After the passing of Benny Binion, on December 25, 1989, his son Jack took over the casino and handed the reigns of the WSOP to Jack McClelland and Jim Albrecht. At this point the WSOP had developed into a four week long tournament that drew players of both sexes from around the globe. These changes proved to be a smart move, with considerable expansion over the next few years. In 1991, the main event offered its first $1 million prize and drew more than 200 players. By 1996, the number of participants had grown to over 300. In 1997, the event once again outgrew the Horseshoe. Temporary poker rooms were set up in other parts of the casino and even the valet parking areas. There was a stage constructed on Freemont Street, under the brand new canopy of lights, on which the final table was played out for all of Las Vegas to see.

The Poker Explosion

Family troubles caused a rift between the Binions in the late 80’s and early 90’s, which drove Jack from any inclusion in the running of the WSOP. These events cause some of the best-known names to boycott both the tournament and the Horseshoe from 1999 through 2002. These boycotts opened the doors for the World Poker Tour, which momentarily began stealing players away from the WSOP. However, these events actually opened the door for WSOP to come back, bigger and better than ever.

Many thought that the days of the WSOP were numbered after the WPT burst on to the scene, but the beliefs did not last. In 2003, Chris Moneymaker won the WSOP main event. As it was televised on ESPN, millions tuned in to see this seemingly regular guy take it all, sparking a renewed interest in poker and the Series. Out of nowhere, poker players had achieved the status of celebrities. 2004 brought similar success to then-amateur player, Greg Raymer, who won $5 million, doubling the prize of Moneymaker the previous year.

The World Series Of Poker Today

2004 saw the end of an era, as well. The Horseshoe Casino was sold and the rights to the WSOP were purchased by Harrah’s Entertainment Group. Their first order of business was to change the venue of the event to the RIO for 2005. They expanded the space available for the tournaments and the number of players quickly grew to fill the openings. By 2006, the event had become the single richest event of any type, in the world, offering a total prize of $12 million to that year’s main event winner, Jamie Gold.

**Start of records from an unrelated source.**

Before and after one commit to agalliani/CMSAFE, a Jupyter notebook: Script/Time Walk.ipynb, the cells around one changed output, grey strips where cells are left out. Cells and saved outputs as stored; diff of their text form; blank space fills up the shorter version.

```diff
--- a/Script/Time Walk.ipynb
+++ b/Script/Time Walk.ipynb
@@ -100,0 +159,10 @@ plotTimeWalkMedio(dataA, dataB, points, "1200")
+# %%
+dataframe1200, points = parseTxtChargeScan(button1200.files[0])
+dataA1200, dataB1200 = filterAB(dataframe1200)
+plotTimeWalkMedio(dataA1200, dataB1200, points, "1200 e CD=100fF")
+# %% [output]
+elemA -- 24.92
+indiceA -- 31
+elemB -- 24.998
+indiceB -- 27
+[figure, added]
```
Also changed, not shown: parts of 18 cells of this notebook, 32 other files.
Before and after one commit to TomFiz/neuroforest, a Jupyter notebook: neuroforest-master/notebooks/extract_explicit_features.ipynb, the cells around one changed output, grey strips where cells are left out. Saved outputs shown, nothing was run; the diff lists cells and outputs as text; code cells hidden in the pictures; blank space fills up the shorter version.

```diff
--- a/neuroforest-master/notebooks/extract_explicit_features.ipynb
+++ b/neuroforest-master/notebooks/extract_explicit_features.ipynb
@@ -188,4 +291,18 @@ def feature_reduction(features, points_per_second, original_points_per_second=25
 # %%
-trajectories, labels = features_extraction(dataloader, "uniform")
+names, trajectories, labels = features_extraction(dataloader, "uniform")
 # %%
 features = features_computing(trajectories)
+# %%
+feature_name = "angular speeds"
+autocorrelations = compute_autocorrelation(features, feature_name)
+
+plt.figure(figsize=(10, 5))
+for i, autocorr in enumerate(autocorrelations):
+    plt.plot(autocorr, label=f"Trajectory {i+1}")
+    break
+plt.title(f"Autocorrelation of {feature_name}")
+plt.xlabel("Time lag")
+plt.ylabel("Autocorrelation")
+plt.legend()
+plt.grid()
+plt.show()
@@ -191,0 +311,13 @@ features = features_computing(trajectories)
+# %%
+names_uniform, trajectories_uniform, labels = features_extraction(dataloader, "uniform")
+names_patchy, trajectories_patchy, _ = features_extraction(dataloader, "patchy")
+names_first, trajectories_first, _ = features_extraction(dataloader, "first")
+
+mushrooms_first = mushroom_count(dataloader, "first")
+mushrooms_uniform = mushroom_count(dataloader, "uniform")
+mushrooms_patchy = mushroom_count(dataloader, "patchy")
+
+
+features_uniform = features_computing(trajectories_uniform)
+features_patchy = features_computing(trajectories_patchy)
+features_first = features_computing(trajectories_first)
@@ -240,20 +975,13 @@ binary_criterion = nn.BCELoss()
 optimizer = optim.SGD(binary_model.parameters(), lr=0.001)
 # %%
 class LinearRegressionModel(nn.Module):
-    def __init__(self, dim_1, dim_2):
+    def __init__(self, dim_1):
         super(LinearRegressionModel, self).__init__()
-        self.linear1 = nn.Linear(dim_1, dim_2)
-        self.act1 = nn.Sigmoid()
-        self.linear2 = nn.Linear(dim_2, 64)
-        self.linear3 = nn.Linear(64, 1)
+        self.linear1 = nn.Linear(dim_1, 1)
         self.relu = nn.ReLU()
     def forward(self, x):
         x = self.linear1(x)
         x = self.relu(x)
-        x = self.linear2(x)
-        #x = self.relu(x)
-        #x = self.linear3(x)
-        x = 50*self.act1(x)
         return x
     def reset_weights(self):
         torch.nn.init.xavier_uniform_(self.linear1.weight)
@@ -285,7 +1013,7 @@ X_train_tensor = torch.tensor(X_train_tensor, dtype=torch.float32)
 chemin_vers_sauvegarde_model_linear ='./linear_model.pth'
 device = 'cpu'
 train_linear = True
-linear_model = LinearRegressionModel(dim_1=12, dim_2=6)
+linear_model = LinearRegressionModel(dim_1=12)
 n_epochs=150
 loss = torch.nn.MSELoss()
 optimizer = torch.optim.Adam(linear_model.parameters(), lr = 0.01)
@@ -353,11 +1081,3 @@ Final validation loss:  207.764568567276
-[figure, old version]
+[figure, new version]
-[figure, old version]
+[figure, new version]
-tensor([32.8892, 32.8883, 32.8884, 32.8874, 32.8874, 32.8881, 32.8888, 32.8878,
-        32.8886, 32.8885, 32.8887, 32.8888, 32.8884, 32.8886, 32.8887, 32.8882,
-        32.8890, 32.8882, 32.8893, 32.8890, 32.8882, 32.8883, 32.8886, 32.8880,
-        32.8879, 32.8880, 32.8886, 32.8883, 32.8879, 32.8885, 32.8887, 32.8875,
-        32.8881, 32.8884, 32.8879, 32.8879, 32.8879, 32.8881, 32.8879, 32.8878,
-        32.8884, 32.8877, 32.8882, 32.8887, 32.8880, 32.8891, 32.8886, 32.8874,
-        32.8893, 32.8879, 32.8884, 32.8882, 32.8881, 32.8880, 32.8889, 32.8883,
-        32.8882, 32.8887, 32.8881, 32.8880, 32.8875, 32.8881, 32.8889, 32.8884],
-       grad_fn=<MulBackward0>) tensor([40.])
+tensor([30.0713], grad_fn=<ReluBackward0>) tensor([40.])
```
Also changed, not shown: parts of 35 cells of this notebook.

The World Series of Poker Circuit was also introduced, taking events to casinos throughout the United States. All of this nationwide attention of the most recent years has grabbed the interest of corporate sponsors, who clamor for a chance for a connection to this phenomenal event. In 2007 and again in 2008, the WSOP consisted of 55 total events, each with its own bracelet and bragging rights up for grabs. The future for the World Series of Poker looks bright, with even more growth predicted and expanded events planned for the future. Who would have ever thought the handful of players back in 1969 would have grown to the multi-billion dollar brand that the World Series of Poker has become today.